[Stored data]
[Start of section]
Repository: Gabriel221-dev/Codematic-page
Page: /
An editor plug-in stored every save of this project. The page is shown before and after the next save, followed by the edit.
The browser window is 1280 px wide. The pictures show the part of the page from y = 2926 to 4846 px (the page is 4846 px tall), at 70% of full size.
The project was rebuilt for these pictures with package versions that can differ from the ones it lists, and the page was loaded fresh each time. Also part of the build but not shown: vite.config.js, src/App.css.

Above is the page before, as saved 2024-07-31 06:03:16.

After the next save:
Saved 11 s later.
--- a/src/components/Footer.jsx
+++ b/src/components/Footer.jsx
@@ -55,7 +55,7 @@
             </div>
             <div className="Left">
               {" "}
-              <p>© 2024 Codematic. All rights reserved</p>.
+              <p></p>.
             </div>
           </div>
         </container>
[End of section]
# WHAT TO WORK ON
Reproduce each entry exactly, with nothing missing.

# FINISHED TASK
Repository: Gabriel221-dev/Codematic-page
Page: /
An editor plug-in stored every save of this project. The page is shown before and after the next save, followed by the edit.
The browser window is 1280 px wide. The pictures show the part of the page from y = 2926 to 4846 px (the page is 4846 px tall), at 70% of full size.
The project was rebuilt for these pictures with package versions that can differ from the ones it lists, and the page was loaded fresh each time. Also part of the build but not shown: vite.config.js, src/App.css.

Above is the page before, as saved 2024-07-31 06:03:16.

After the next save:
Saved 11 s later.
--- a/src/components/Footer.jsx
+++ b/src/components/Footer.jsx
@@ -55,7 +55,7 @@
             </div>
             <div className="Left">
               {" "}
-              <p>© 2024 Codematic. All rights reserved</p>.
+              <p></p>.
             </div>
           </div>
         </container>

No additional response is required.